Once upon a time, a rich, grumpy old man sat down with quill and paper and changed the lives of his female descendants forever. . . .
“I, Sir Hamish Pickering, being of sound mind but ailing body, do make my last will and testament.
“I’ve climbed as high as a man can, despite having twice the brains, wisdom and fortitude of the layabout aristocracy. Yet, a woman can wed as high as her looks will let her, up to a duchess if she may.
“There, my own daughters have failed me miserably. Morag and Finella, I spent money on you so that you could marry higher but you weren’t up to snuff. You expected the world to be handed to you. If any female of this family wants another farthing of my money, she’d best set herself to earn it.
“Therefore, I declare that the entirety of my fortune be kept back from my useless daughters and be held in trust for the granddaughter or great-granddaughter who weds a duke of England or weds a man who then becomes a duke through inheritance, at which time the trust will be released to her and only her.

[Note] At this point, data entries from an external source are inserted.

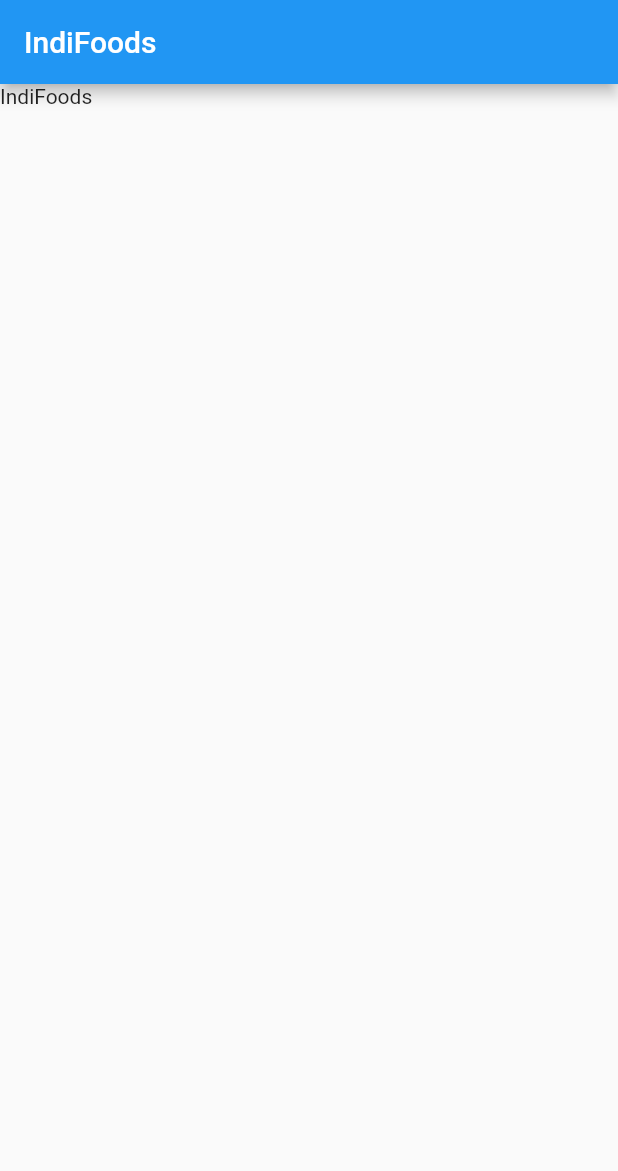
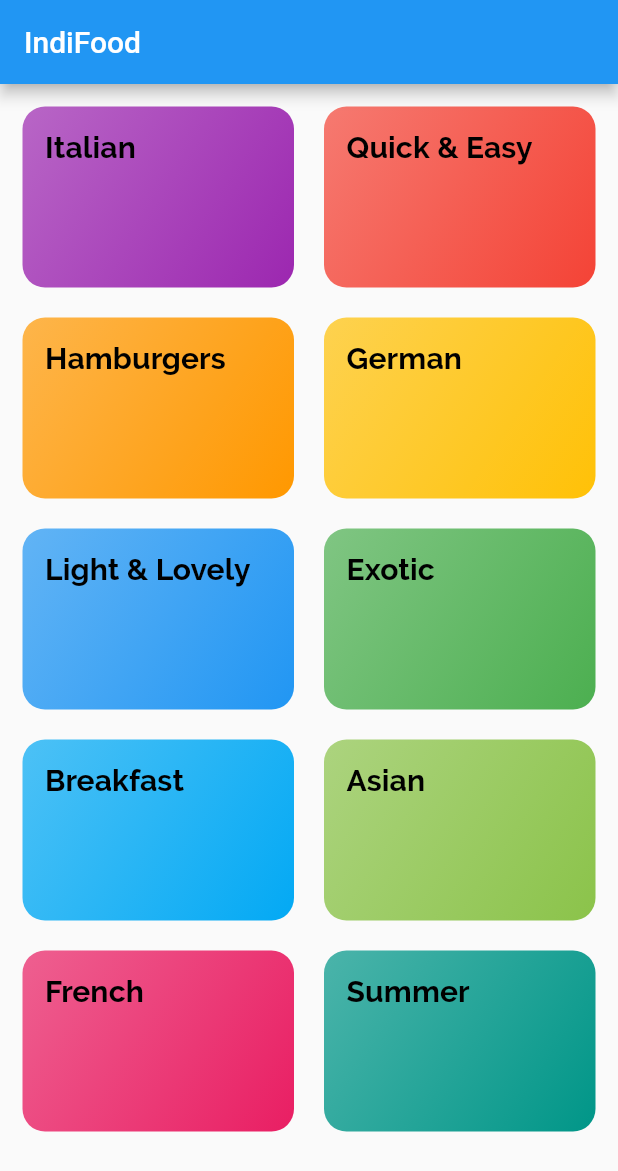
Before and after one commit to Rahul-153/IndiFood, a Flutter app: the screen it shows after launch, on a phone screen of 412 x 824 dp. Shown: the top 1171 px of the screen. Run offline on Flutter 3.47's test engine with Material 2 defaults, Android fonts, the phone set to English and light mode, and no system bars.

Commit message:
navigation done to recipe screen

```diff
--- /dev/null
+++ b/lib/category_item.dart
@@ -0,0 +1,34 @@
+import 'package:flutter/material.dart';
+import 'package:meals_app/category_meals_screen.dart';
+
+class CategoryItem extends StatelessWidget {
+  final String? title;
+  final Color? color;
+  CategoryItem({this.title, this.color});
+  void SelectCategory(BuildContext ctx){
+    Navigator.of(ctx).push(MaterialPageRoute(builder: (_){
+      return CategoryMealsScreen();
+    }));
+  }
+  Widget build(BuildContext context) {
+    return InkWell(
+      onTap: ()=>SelectCategory(context),
+      splashColor: Theme.of(context).primaryColor,
+      borderRadius: BorderRadius.circular(15),
+      child: Container(
+        padding: EdgeInsets.all(15),
+        child: Text(
+          title!,
+          style: Theme.of(context).textTheme.titleSmall,
+        ),
+        decoration: BoxDecoration(
+          gradient: LinearGradient(colors: [
+            color!.withOpacity(0.7),
+            color!,
+          ], begin: Alignment.topLeft, end: Alignment.bottomRight),
+          borderRadius: BorderRadius.circular(15),
+        ),
+      ),
+    );
+  }
+}
--- /dev/null
+++ b/lib/category_meals_screen.dart
@@ -0,0 +1,15 @@
+import 'package:flutter/material.dart';
+import 'package:flutter/src/widgets/framework.dart';
+import 'package:flutter/src/widgets/placeholder.dart';
+
+class CategoryMealsScreen extends StatelessWidget {
+  @override
+  Widget build(BuildContext context) {
+    return Scaffold(
+      appBar: AppBar(
+        title: Text("The Recipies"),
+      ),
+      body: Center(child: Text("The recipies for the catrogry")),
+    );
+  }
+}
--- /dev/null
+++ b/lib/category_screen.dart
@@ -0,0 +1,27 @@
+import 'package:flutter/material.dart';
+
+import './category_item.dart';
+import './dummy_data.dart';
+
+class CategoryScreen extends StatelessWidget {
+  final gridView=GridView(
+    padding: EdgeInsets.all(15),
+      children: DUMMY_CATEGORIES.map((catData) => CategoryItem(
+        title: catData.title,
+        color: catData.color,
+      )).toList(),
+      gridDelegate: SliverGridDelegateWithMaxCrossAxisExtent(
+        maxCrossAxisExtent: 200,
+        childAspectRatio: 3 / 2,
+        mainAxisSpacing: 20,
+        crossAxisSpacing: 20,
+      ),
+    );
+  @override
+  Widget build(BuildContext context) {
+    return Scaffold(
+      appBar: AppBar(title: Text("IndiFood")),
+      body: gridView,
+      );
+  }
+}
--- /dev/null
+++ b/lib/dummy_data.dart
@@ -0,0 +1,56 @@
+import 'package:flutter/material.dart';
+
+import './models/category.dart';
+
+const DUMMY_CATEGORIES = const [
+  Category(
+    id: 'c1',
+    title: 'Italian',
+    color: Colors.purple,
+  ),
+  Category(
+    id: 'c2',
+    title: 'Quick & Easy',
+    color: Colors.red,
+  ),
+  Category(
+    id: 'c3',
+    title: 'Hamburgers',
+    color: Colors.orange,
+  ),
+  Category(
+    id: 'c4',
+    title: 'German',
+    color: Colors.amber,
+  ),
+  Category(
+    id: 'c5',
+    title: 'Light & Lovely',
+    color: Colors.blue,
+  ),
+  Category(
+    id: 'c6',
+    title: 'Exotic',
+    color: Colors.green,
+  ),
+  Category(
+    id: 'c7',
+    title: 'Breakfast',
+    color: Colors.lightBlue,
+  ),
+  Category(
+    id: 'c8',
+    title: 'Asian',
+    color: Colors.lightGreen,
+  ),
+  Category(
+    id: 'c9',
+    title: 'French',
+    color: Colors.pink,
+  ),
+  Category(
+    id: 'c10',
+    title: 'Summer',
+    color: Colors.teal,
+  ),
+];
--- a/lib/main.dart
+++ b/lib/main.dart
@@ -1,4 +1,6 @@
 import 'package:flutter/material.dart';
+
+import './category_screen.dart';
 
 void main() {
   runApp(const MyApp());
@@ -13,29 +15,22 @@ class MyApp extends StatelessWidget {
     return MaterialApp(
       title: 'IndiFood',
       theme: ThemeData(
-        primarySwatch: Colors.blue,
+        colorScheme: ColorScheme.fromSwatch(
+          primarySwatch: Colors.blue,
+          accentColor: Colors.green,
+        ),
+        fontFamily: 'Raleway',
+        textTheme: ThemeData.light().textTheme.copyWith(
+          bodySmall: TextStyle(color:Color.fromRGBO(20, 51, 51, 1)),
+          bodyLarge: TextStyle(color:Color.fromRGBO(20, 51, 51, 1)),
+          titleSmall: TextStyle(
+            fontSize: 20,
+            fontFamily: 'RobotoCondensed',
+            fontWeight: FontWeight.bold,
+          )
+        )
       ),
-      home: const MyHomePage(),
+      home: CategoryScreen(),
     );
   }
 }
-
-class MyHomePage extends StatefulWidget {
-  const MyHomePage({super.key});
-  @override
-  State<MyHomePage> createState() => _MyHomePageState();
-}
-
-class _MyHomePageState extends State<MyHomePage> {
-  @override
-  Widget build(BuildContext context) {
-    return Scaffold(
-      appBar: AppBar(
-        // Here we take the value from the MyHomePage object that was created by
-        // the App.build method, and use it to set our appbar title.
-        title: const Text("IndiFoods"),
-      ),
-      body:const Text("IndiFoods"),
-      ); // This trailing comma makes auto-formatting nicer for build methods.
-  }
-}
--- /dev/null
+++ b/lib/models/category.dart
@@ -0,0 +1,9 @@
+import 'package:flutter/material.dart';
+
+class Category{
+  final String id;
+  final String? title;
+  final Color color;
+
+  const Category({required this.id,this.title,this.color=Colors.orange});
+}
```
Also changed, not shown: pubspec.yaml (+15 -6 lines), assets/fonts/Raleway-Black.ttf (added), assets/fonts/Raleway-Bold.ttf (added), assets/fonts/Raleway-Regular.ttf (added), assets/fonts/RobotoCondensed-Bold.ttf (added), assets/fonts/RobotoCondensed-Italic.ttf (added), assets/fonts/RobotoCondensed-Light.ttf (added), assets/fonts/RobotoCondensed-Regular.ttf (added).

“If she has any sisters or female cousins who fail, they may each have a lifetime income of fifteen pounds a year. If she has any brothers or male cousins, though the family does tend to run to daughters, more’s the pity, they will receive five pounds apiece, for that’s all I had in my pocket when I came to London. Any Scotsman worth his haggis can turn five pounds into five hundred in a few years’ time.
“A set amount will be given each girl as she makes her debut in Society, for gowns and whatnot.
“Should three generations of Pickering girls fail, I wash me hands of the lot of you. The entire fifteen thousand pounds will go to pay the fines and hardships of those who defy the excise man to export that fine Scots whisky which has been my only solace in this family of dolts. If your poor sainted mother could only see you now.
Sir Hamish Pickering
B.R. Stickley, A.M. Wolfe
Solicitor’s firm of Stickley & Wolfe”
So reads the will of Sir Pickering. Now his granddaughters Phoebe, Deirdre and Sophie have come to London to try their hand at winning the prize.
Phoebe, the kind-hearted vicar’s daughter with a past, has already lost—and won. By choosing the penniless bastard half-brother of the man who could have been her duke, she walked away from the Pickering fortune with a smile. Rafe, her once rakish, now devoted, husband, has taken her away on their honeymoon—a gift from Rafe’s jilted brother, the Marquis of Brookhaven. Their future is bright with love, if not with gold.
Now only the beautiful, Society-bred Deirdre and the plain, bookish Sophie remain in the game. The Marquis of Brookhaven, soon to be the Duke of Brookmoor, is still up for grabs . . . but not for long, if Miss Deirdre Cantor has anything to say about it.
Copyright © 2008 by Celeste Bradley. All rights reserved.